## WORK REQUIRED
Repeat word for word the lines from the top of the records through the line containing "Also changed, not shown: parts of 31", and skip the pictures.

(RECORDS TO PROCESS Opens)

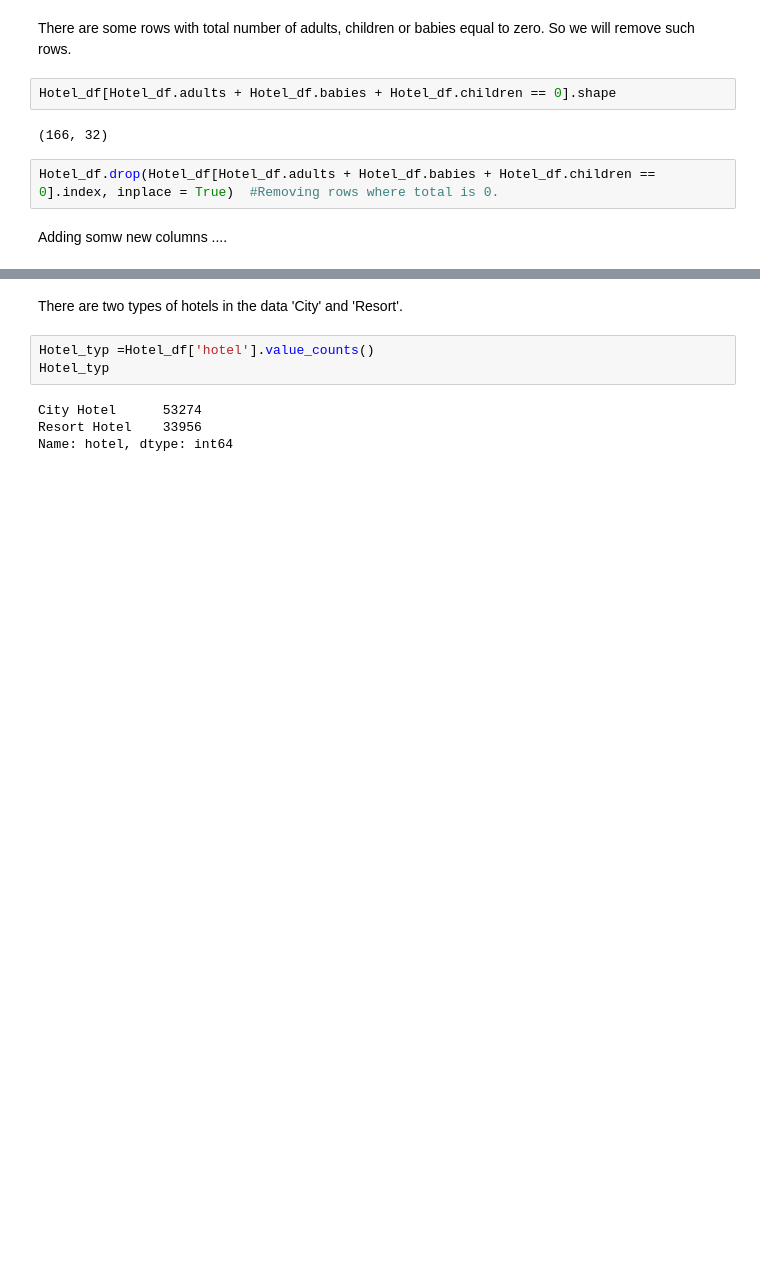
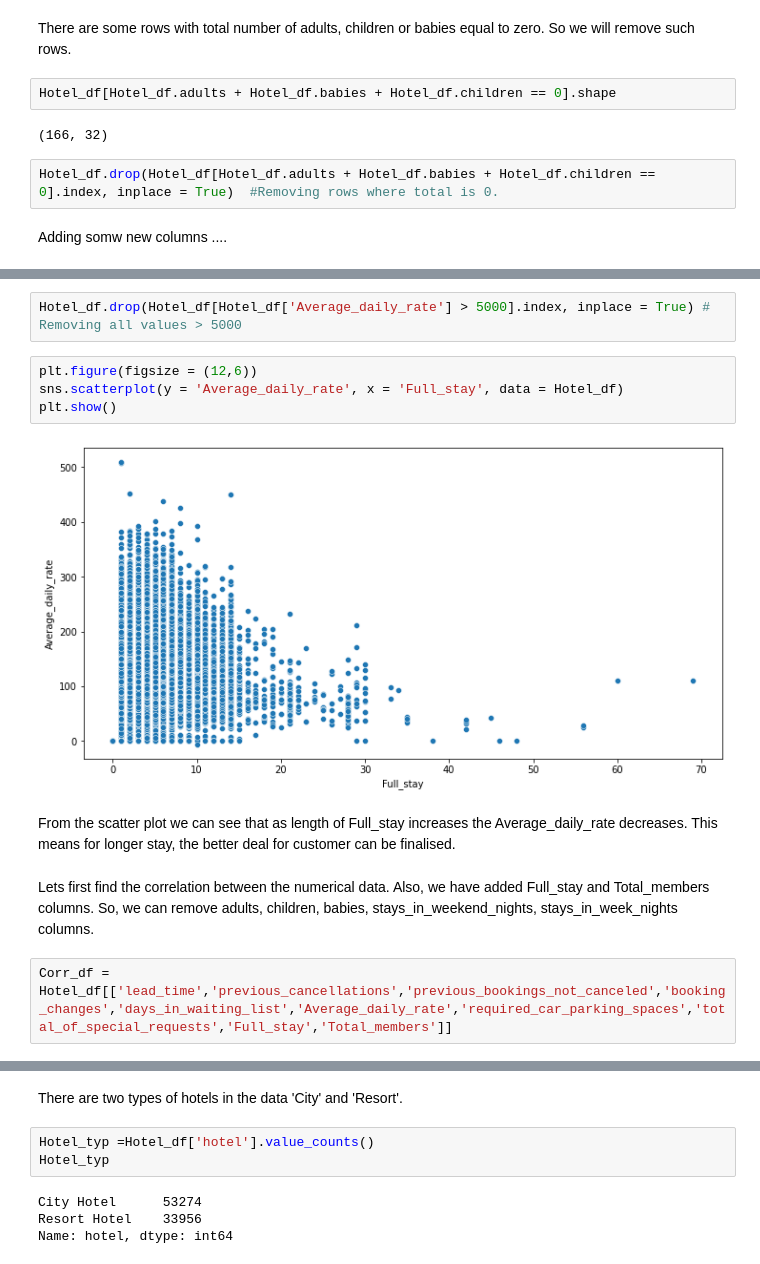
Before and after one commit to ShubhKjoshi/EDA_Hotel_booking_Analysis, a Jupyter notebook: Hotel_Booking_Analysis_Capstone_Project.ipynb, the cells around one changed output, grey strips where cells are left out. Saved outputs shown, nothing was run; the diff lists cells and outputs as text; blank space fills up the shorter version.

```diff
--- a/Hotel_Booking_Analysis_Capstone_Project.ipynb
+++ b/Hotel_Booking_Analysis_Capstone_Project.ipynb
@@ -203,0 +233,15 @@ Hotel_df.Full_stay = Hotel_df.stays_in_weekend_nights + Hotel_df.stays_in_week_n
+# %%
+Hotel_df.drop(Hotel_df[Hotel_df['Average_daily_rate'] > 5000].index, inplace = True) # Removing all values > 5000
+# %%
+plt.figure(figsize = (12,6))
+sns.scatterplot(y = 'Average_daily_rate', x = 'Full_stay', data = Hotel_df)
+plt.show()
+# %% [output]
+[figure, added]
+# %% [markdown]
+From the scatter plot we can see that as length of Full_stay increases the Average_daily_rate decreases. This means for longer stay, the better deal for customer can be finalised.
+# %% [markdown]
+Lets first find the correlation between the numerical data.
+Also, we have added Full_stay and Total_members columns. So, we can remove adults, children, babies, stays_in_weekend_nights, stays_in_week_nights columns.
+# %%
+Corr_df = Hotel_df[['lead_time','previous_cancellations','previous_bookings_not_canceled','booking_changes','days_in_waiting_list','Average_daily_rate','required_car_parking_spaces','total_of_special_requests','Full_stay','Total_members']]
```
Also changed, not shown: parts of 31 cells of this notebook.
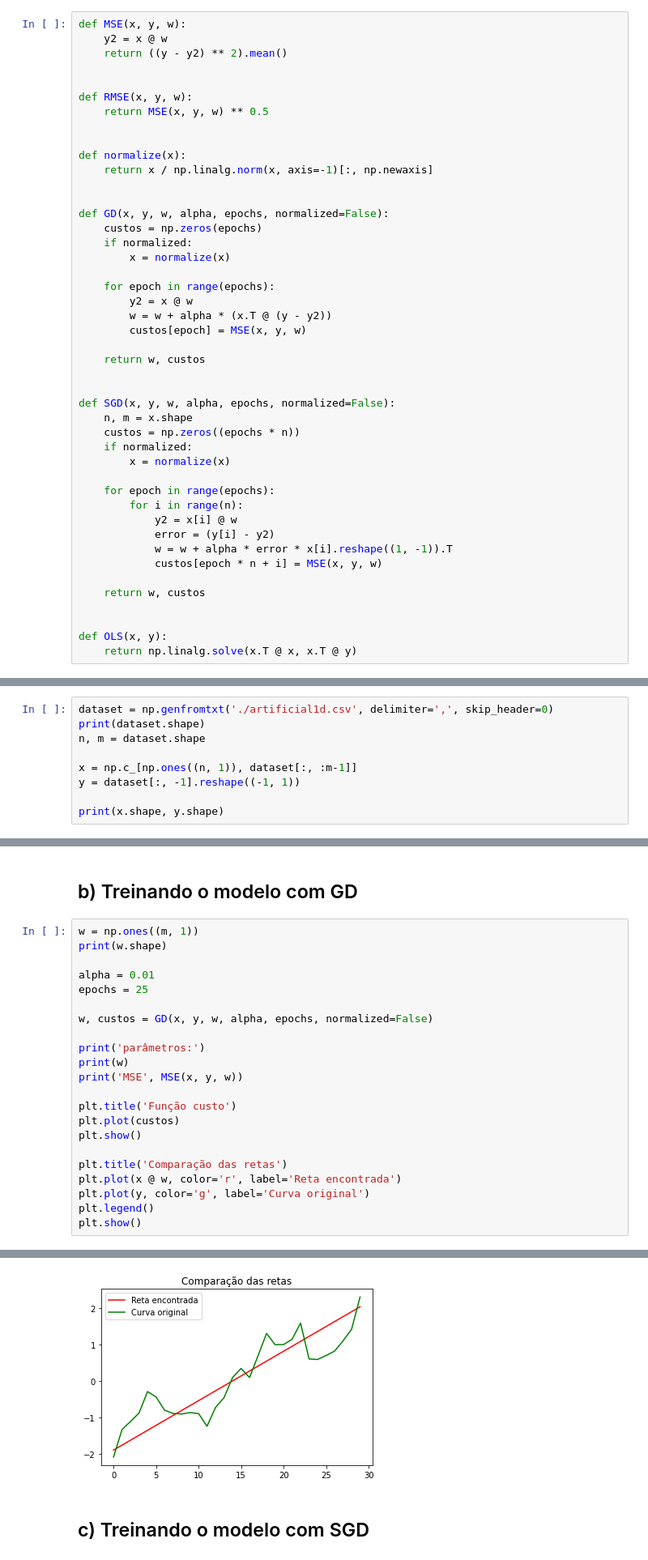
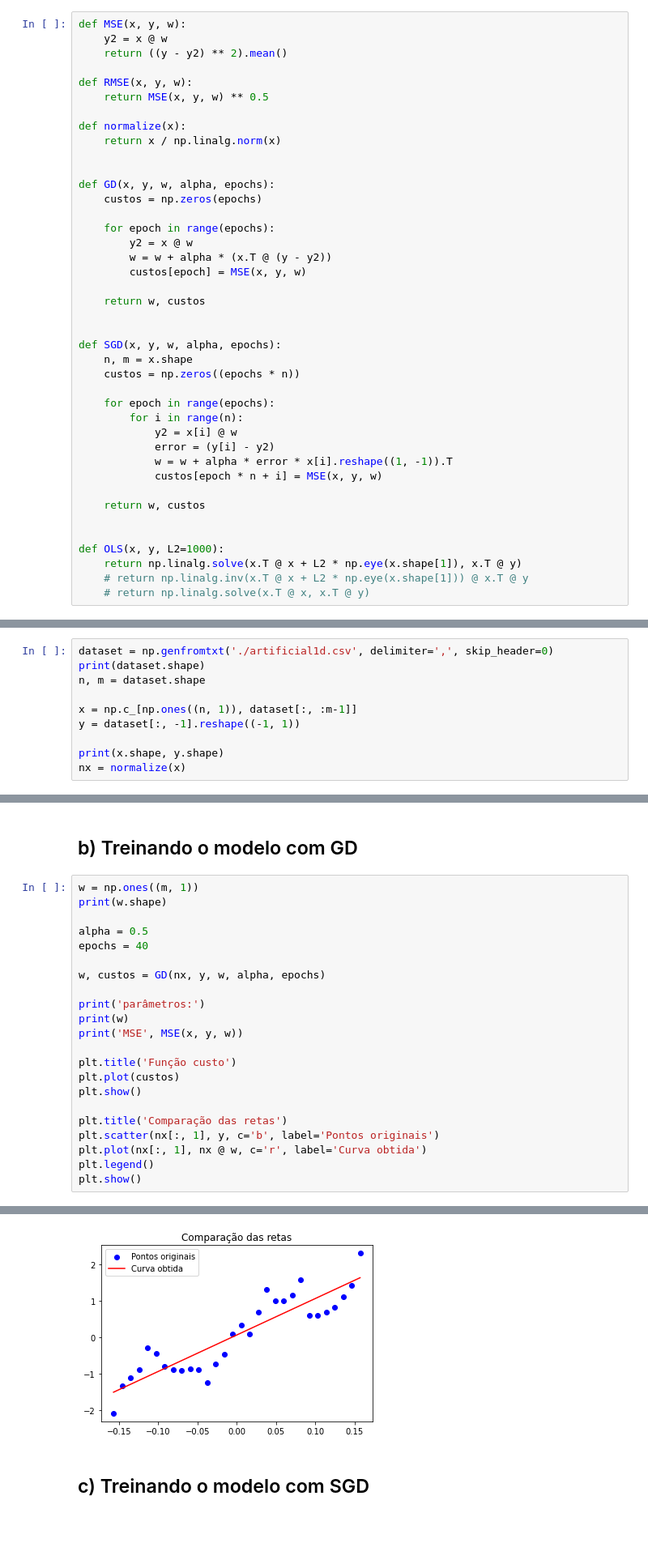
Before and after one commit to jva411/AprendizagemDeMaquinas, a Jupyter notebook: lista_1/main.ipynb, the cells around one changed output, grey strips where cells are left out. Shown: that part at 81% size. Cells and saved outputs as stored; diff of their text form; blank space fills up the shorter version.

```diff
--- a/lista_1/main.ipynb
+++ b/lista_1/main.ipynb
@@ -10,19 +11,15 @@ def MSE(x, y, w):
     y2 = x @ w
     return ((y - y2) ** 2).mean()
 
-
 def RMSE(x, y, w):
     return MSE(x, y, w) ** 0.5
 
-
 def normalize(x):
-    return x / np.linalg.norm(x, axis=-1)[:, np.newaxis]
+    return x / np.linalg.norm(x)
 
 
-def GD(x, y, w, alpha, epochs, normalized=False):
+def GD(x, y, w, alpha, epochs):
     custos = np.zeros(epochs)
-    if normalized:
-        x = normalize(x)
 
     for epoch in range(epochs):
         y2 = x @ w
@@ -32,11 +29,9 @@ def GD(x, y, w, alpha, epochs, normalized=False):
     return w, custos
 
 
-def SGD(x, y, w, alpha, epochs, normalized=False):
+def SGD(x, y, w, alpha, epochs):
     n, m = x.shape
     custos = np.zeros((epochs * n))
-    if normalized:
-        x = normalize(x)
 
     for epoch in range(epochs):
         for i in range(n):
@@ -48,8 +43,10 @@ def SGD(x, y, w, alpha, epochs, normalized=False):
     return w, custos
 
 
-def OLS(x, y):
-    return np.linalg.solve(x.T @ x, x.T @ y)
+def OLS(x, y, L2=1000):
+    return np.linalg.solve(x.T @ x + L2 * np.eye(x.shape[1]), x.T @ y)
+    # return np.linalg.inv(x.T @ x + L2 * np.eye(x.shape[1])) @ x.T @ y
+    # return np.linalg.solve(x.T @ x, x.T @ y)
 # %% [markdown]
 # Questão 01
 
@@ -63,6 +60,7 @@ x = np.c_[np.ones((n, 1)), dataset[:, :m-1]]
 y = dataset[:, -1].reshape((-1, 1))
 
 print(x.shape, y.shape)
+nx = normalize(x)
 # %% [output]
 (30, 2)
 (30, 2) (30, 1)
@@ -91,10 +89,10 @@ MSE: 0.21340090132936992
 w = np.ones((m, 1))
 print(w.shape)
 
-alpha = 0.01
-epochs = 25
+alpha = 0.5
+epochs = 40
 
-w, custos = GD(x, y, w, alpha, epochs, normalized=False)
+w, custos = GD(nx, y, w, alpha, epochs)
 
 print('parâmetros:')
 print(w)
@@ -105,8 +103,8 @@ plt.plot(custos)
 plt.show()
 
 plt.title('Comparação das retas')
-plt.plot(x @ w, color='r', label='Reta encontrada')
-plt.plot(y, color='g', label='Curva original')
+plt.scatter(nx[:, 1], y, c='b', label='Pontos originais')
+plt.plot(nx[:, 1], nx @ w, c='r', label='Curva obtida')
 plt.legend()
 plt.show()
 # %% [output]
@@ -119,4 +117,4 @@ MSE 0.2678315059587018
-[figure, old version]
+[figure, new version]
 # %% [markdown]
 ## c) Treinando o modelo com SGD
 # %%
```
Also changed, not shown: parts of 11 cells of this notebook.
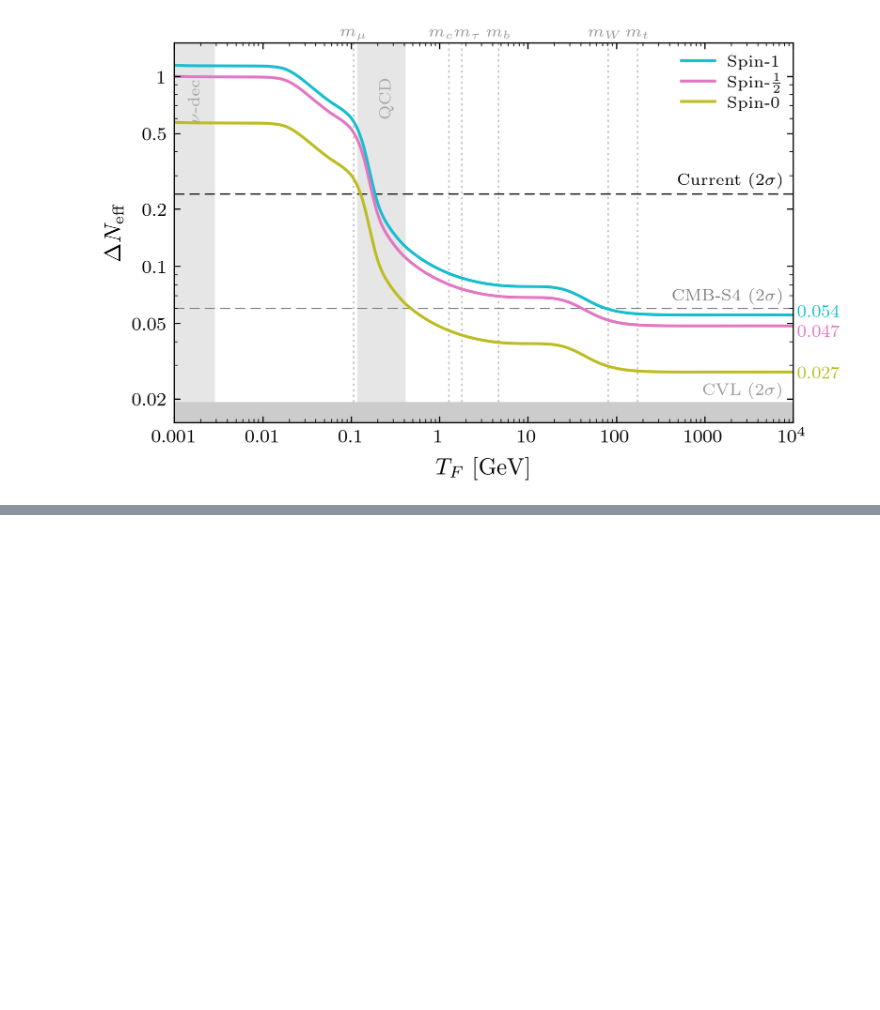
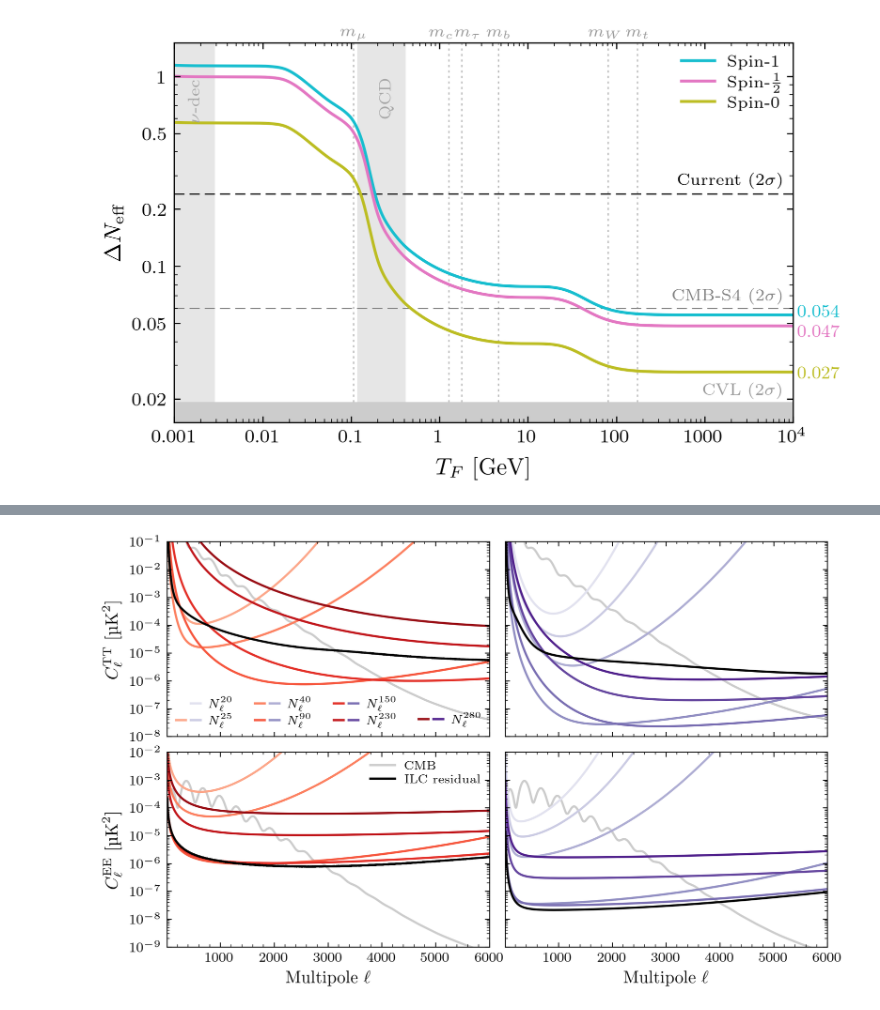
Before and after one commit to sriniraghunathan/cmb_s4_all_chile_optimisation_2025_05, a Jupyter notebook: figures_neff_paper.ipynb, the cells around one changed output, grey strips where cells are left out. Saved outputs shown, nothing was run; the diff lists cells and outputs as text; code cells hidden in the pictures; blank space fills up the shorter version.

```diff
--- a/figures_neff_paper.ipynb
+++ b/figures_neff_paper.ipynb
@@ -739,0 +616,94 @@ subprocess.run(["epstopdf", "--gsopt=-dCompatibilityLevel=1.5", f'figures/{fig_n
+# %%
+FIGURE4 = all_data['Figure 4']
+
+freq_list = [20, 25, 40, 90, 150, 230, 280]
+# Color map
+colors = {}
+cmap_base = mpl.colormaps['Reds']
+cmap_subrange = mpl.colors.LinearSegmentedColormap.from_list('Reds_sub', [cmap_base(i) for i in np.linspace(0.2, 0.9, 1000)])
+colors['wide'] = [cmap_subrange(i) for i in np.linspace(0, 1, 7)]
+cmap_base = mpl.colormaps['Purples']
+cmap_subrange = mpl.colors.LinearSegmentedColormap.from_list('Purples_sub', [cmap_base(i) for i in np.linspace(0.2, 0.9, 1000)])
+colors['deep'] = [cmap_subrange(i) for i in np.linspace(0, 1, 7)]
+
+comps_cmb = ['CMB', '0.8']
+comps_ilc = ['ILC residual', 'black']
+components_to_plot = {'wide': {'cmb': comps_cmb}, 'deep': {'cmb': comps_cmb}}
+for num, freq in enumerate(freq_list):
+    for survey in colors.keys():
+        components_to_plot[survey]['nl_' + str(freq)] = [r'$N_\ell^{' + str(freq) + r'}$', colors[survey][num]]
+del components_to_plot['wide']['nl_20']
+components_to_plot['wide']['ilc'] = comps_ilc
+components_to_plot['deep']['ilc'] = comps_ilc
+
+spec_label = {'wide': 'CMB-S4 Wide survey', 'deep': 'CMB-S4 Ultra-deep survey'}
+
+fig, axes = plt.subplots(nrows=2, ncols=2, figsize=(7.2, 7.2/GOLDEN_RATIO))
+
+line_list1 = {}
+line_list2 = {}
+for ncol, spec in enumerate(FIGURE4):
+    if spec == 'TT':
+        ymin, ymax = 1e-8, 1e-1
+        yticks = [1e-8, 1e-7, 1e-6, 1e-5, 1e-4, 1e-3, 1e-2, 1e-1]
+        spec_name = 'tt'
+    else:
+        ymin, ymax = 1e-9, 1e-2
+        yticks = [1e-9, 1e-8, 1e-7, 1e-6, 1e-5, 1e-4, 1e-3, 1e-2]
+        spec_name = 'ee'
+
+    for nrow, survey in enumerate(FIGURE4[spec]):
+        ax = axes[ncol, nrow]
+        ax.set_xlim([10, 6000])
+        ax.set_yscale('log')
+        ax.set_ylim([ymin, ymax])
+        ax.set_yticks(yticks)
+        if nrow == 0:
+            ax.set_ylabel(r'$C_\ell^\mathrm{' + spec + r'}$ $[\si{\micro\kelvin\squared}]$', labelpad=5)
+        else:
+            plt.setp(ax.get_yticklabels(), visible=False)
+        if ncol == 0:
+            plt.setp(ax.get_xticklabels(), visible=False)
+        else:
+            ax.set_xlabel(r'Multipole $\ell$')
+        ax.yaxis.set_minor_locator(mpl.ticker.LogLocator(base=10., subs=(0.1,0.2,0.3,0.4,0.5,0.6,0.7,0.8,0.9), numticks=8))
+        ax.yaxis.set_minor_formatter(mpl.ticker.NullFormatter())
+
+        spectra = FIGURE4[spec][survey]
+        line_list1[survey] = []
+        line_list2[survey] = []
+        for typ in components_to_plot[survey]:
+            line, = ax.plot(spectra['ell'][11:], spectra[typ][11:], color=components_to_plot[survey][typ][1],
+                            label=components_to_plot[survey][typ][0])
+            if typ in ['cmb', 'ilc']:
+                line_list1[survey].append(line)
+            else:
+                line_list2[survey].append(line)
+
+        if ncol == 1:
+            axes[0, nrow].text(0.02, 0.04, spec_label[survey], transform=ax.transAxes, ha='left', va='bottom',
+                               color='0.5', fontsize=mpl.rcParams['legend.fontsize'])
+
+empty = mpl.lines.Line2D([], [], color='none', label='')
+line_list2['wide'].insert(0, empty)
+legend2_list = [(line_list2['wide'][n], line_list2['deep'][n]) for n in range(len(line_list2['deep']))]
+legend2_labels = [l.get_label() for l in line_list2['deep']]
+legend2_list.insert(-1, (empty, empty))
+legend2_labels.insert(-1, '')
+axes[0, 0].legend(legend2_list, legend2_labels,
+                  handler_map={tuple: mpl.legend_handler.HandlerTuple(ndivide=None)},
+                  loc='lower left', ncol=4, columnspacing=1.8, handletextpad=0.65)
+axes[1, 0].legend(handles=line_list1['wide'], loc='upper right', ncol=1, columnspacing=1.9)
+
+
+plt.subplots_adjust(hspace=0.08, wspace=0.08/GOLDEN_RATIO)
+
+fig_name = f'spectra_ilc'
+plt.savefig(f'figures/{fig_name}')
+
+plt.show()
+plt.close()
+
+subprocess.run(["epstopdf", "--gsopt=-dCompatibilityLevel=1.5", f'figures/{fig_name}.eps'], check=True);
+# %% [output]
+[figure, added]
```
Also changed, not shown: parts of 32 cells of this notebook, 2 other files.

(RECORDS TO PROCESS Closes)

## PROBLEM SOLUTION
Before and after one commit to ShubhKjoshi/EDA_Hotel_booking_Analysis, a Jupyter notebook: Hotel_Booking_Analysis_Capstone_Project.ipynb, the cells around one changed output, grey strips where cells are left out. Saved outputs shown, nothing was run; the diff lists cells and outputs as text; blank space fills up the shorter version.

```diff
--- a/Hotel_Booking_Analysis_Capstone_Project.ipynb
+++ b/Hotel_Booking_Analysis_Capstone_Project.ipynb
@@ -203,0 +233,15 @@ Hotel_df.Full_stay = Hotel_df.stays_in_weekend_nights + Hotel_df.stays_in_week_n
+# %%
+Hotel_df.drop(Hotel_df[Hotel_df['Average_daily_rate'] > 5000].index, inplace = True) # Removing all values > 5000
+# %%
+plt.figure(figsize = (12,6))
+sns.scatterplot(y = 'Average_daily_rate', x = 'Full_stay', data = Hotel_df)
+plt.show()
+# %% [output]
+[figure, added]
+# %% [markdown]
+From the scatter plot we can see that as length of Full_stay increases the Average_daily_rate decreases. This means for longer stay, the better deal for customer can be finalised.
+# %% [markdown]
+Lets first find the correlation between the numerical data.
+Also, we have added Full_stay and Total_members columns. So, we can remove adults, children, babies, stays_in_weekend_nights, stays_in_week_nights columns.
+# %%
+Corr_df = Hotel_df[['lead_time','previous_cancellations','previous_bookings_not_canceled','booking_changes','days_in_waiting_list','Average_daily_rate','required_car_parking_spaces','total_of_special_requests','Full_stay','Total_members']]
```
Also changed, not shown: parts of 31 cells of this notebook.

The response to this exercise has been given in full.